The oil markets are in decline today on the heels of a Saudi decision to provide additional crude volume. The move comes as divisions within OPEC intensify (for reasons we discussed in "What Iran's Oil ‘Musical Chairs' Could Mean for the Region," June 3). There is still no indication how much additional Saudi oil will be flowing, but the prospect alone was enough to move the market price down more than 2.5% in New York and 1% in London.
The question now is whether the decision in Riyadh – and the extra volume – will be enough to bring balance to the market and subdue existing pressures that are pushing the oil price higher.
In a word, no. The respite will, in fact, provide two contrary results.
Result 1: Sets a Price Ceiling (But Only Short Term)
The first is a short-term price ceiling in major price hikes. This is absent, of course, developments from other quarters – inventory constrictions, the lowering value of the dollar, continuing increases in global demand, and geopolitical developments, among others.
And anyway, it is not going to hold very long. That's because the actual amount of crude Saudi Aramco can bring to the market for a protracted period of time is now suspect. Aramco itself is currently providing somewhere around nine million barrels per day, and it has a cap at about 12.5 million barrels.
Okay, so they have plenty to spare, right? Well, not exactly. Worldwide demand is advancing much more quickly than even OPEC has estimated. They have been forced to raise demand estimates significantly, a matter I have addressed on several occasions. (See "Can the Saudis Deliver the Oil the World Needs?" February 25, and "OPEC's New President: Watch Out, It's Coming," September 20, 2010.)
OPEC does not set prices, as such. The cartel first determines international demand. Then it subtracts non-OPEC production, resulting in what is referred to as "the call on OPEC." Once that figure is reached, it then assigns monthly production quotas to its member countries.
Now, there are a number of factors that collide in determining the price. And these days, they are accentuated by exceptional trading volatility that distorts the process even further. All of this adds to instability.
But when it comes to Saudi's action today, the ability to offset rising global demand become paramount. Indications are that we will reach a demand figure of more than 89 million barrels a day by the end of the year, with projections putting the total at 92 million or more by 2015. That will essentially dry up the entire Saudi surplus – assuming that oil flow is even sustainable at full throttle (a matter under debate among oil analysts).
Oil traders, of course, will hardly wait that long. Well before the market reaches that point, the price will be rising in anticipation.
In a "normal" market – and we have not seen one of those in some time – traders will peg price to the cost of the next available barrel. However, in an unstable market, the price is tied to the most expensive next available barrel.

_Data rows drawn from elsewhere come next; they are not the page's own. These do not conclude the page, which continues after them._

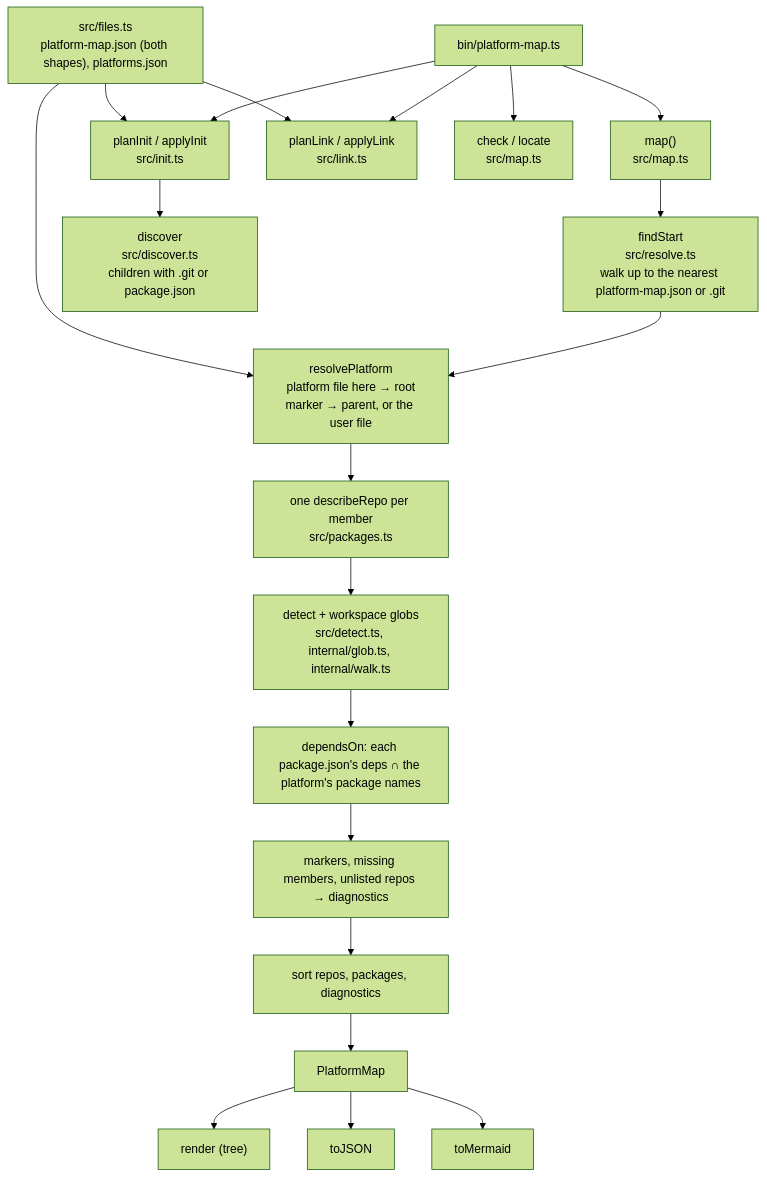
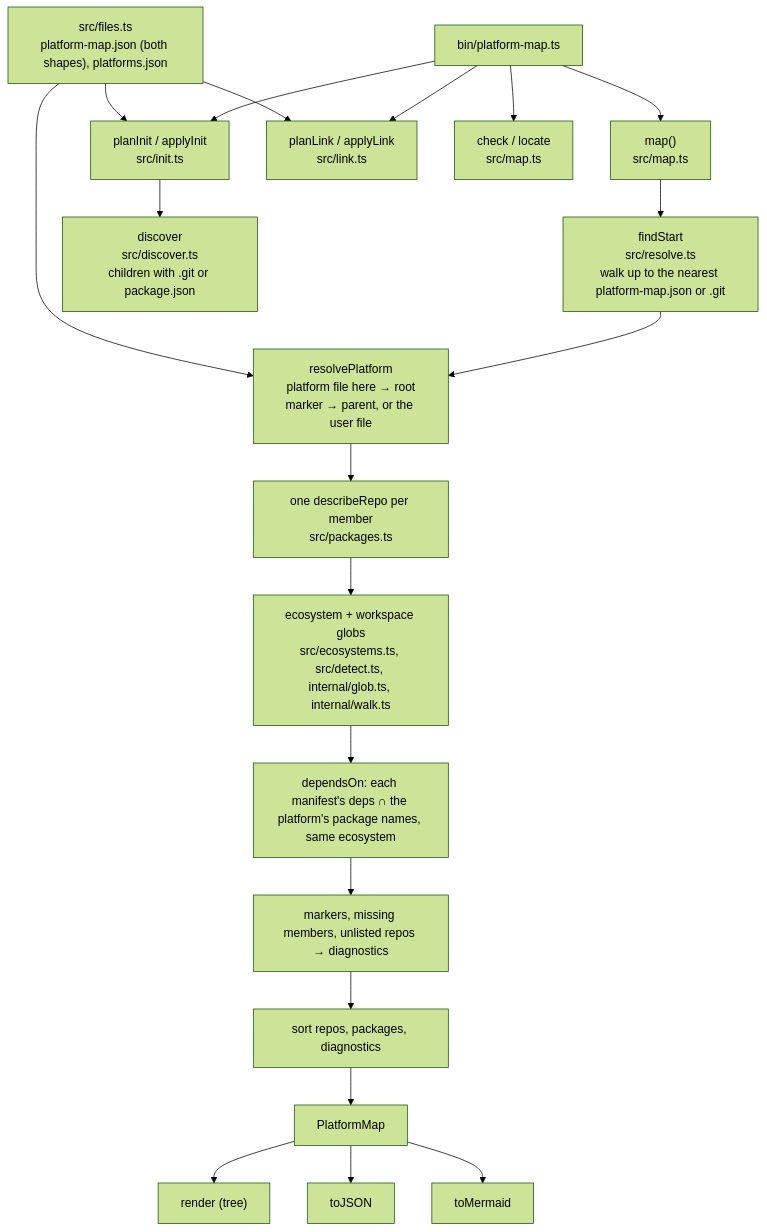
One commit to spec-engine/platform-map changed the diagram in docs/architecture.md. Above: the diagram before and after it, drawn with Mermaid (forest theme). The commit also changed other lines of this file and 5 other files, not shown here.

````diff
--- a/docs/architecture.md
+++ b/docs/architecture.md
@@ -7,24 +7,24 @@
 ```mermaid
 flowchart TD
   CLI["bin/platform-map.ts"] --> MAP
   CLI --> INIT["planInit / applyInit<br/>src/init.ts"]
   CLI --> LINK["planLink / applyLink<br/>src/link.ts"]
   CLI --> CHECK["check / locate<br/>src/map.ts"]
 
   MAP["map()<br/>src/map.ts"] --> START["findStart<br/>src/resolve.ts<br/>walk up to the nearest platform-map.json or .git"]
   START --> RES["resolvePlatform<br/>platform file here → root<br/>marker → parent, or the user file"]
   RES --> MEMBERS["one describeRepo per member<br/>src/packages.ts"]
-  MEMBERS --> DESC["detect + workspace globs<br/>src/detect.ts, internal/glob.ts, internal/walk.ts"]
-  DESC --> DEPS["dependsOn: each package.json's deps ∩ the platform's package names"]
+  MEMBERS --> DESC["ecosystem + workspace globs<br/>src/ecosystems.ts, src/detect.ts, internal/glob.ts, internal/walk.ts"]
+  DESC --> DEPS["dependsOn: each manifest's deps ∩ the platform's package names, same ecosystem"]
   DEPS --> DIAG["markers, missing members, unlisted repos → diagnostics"]
   DIAG --> SORT["sort repos, packages, diagnostics"]
   SORT --> OUT["PlatformMap"]
   OUT --> R1["render (tree)"]
   OUT --> R2["toJSON"]
   OUT --> R3["toMermaid"]
 
   INIT --> DISC["discover<br/>src/discover.ts<br/>children with .git or package.json"]
   FILES["src/files.ts<br/>platform-map.json (both shapes), platforms.json"] --> RES
   FILES --> INIT
   FILES --> LINK
 ```
````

And that guarantees rising futures … with or without Saudi additional volume.
Result 2: Brings the "Asian Premium" Back
To offset what it sees as a need to provide energy to stimulate the ongoing Western economic malaise, this action is going to shortchange other regions. Traders are now anticipating a rebalancing of Saudi exports to Europe and, to a lesser extent, the U.S., requiring a cut in exports rates to Asia. This will reintroduce the "Asian premium" – an additional cost paid by Asian end-users in importing Saudi crude.
That premium had been lessening of late, as prospects for additional Russian crude deliveries through the East Siberia-Pacific Ocean pipeline brought competition to Saudi exports from a better grade of crude. Now it's coming back, and bringing a certain amount of economic consequence with it.

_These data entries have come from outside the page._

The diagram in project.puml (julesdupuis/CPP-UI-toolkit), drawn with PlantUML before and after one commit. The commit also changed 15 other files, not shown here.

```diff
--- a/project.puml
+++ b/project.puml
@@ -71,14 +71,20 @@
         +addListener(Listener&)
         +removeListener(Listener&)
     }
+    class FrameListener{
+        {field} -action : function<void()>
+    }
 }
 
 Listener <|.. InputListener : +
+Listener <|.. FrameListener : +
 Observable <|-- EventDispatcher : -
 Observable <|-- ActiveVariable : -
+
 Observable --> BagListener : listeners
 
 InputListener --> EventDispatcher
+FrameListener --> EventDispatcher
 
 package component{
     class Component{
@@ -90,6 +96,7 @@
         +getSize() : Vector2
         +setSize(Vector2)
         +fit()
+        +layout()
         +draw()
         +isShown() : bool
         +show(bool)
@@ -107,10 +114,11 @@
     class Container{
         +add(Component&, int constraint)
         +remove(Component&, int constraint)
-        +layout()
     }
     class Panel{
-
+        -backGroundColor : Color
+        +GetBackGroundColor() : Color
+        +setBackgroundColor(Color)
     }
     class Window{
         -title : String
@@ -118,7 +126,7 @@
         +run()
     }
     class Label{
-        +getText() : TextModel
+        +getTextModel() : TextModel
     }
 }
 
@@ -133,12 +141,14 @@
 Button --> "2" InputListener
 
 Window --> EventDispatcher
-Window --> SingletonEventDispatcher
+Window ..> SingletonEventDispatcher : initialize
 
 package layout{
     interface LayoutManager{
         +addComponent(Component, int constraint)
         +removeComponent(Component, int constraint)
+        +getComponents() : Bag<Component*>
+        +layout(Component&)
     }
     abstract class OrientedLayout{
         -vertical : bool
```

Asian markets themselves have dealt with this pricing imbalance before and will weather it this time around. Yet it will still have an effect on measuring productivity levels in the most rapidly expanding part of the globe.

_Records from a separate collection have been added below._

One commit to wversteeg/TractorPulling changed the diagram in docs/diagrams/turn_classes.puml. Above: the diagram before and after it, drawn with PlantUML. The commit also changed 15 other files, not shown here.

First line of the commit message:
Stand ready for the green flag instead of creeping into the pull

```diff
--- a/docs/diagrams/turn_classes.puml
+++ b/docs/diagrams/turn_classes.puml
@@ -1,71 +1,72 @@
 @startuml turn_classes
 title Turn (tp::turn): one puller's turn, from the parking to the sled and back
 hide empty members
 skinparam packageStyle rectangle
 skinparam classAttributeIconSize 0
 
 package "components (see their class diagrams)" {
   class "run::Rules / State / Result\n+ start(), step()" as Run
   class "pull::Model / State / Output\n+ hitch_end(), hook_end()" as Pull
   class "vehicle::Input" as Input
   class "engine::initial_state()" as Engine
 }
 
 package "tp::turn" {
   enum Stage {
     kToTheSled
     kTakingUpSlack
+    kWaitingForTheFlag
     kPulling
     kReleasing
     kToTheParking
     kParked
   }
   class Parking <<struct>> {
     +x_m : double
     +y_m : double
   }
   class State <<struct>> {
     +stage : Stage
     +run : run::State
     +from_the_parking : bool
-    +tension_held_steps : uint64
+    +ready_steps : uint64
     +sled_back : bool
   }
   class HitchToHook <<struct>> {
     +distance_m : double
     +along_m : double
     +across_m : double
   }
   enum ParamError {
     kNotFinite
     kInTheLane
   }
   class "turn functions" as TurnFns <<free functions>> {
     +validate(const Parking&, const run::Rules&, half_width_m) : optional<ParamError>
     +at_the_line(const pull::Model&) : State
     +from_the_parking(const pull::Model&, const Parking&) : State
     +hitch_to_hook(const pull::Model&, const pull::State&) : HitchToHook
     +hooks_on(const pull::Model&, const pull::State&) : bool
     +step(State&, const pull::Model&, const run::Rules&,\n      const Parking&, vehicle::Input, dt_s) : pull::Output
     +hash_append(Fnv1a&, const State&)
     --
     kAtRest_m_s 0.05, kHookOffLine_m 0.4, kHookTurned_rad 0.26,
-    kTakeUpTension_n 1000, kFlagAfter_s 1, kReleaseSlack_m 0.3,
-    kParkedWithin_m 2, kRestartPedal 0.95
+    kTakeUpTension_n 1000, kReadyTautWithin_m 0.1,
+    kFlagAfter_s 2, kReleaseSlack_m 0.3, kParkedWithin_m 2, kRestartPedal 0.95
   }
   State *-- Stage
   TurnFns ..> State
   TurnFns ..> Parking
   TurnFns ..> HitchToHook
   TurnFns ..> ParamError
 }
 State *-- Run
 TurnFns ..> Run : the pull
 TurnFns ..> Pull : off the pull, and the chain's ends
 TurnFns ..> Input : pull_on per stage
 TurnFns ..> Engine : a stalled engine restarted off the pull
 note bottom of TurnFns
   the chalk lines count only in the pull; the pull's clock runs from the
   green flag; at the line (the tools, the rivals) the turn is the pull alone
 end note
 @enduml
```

As for the West, additional Saudi crude will have some impact, but only marginal, in arresting further pricing acceleration.
Several Saudi officials have also said they would prefer a pricing range of between $70 and $80 a barrel. The rest of OPEC will not accept that, of course, and that means Saudi Arabia will need to move maximum production to reach its own suppressed price target.
Even if that were to be successful, the needle would rise. Because lowering prices always increases usage. And the very further increase in global demand beyond current estimates is one result the Saudis find disconcerting. It dries up the surplus they can bring to market even faster.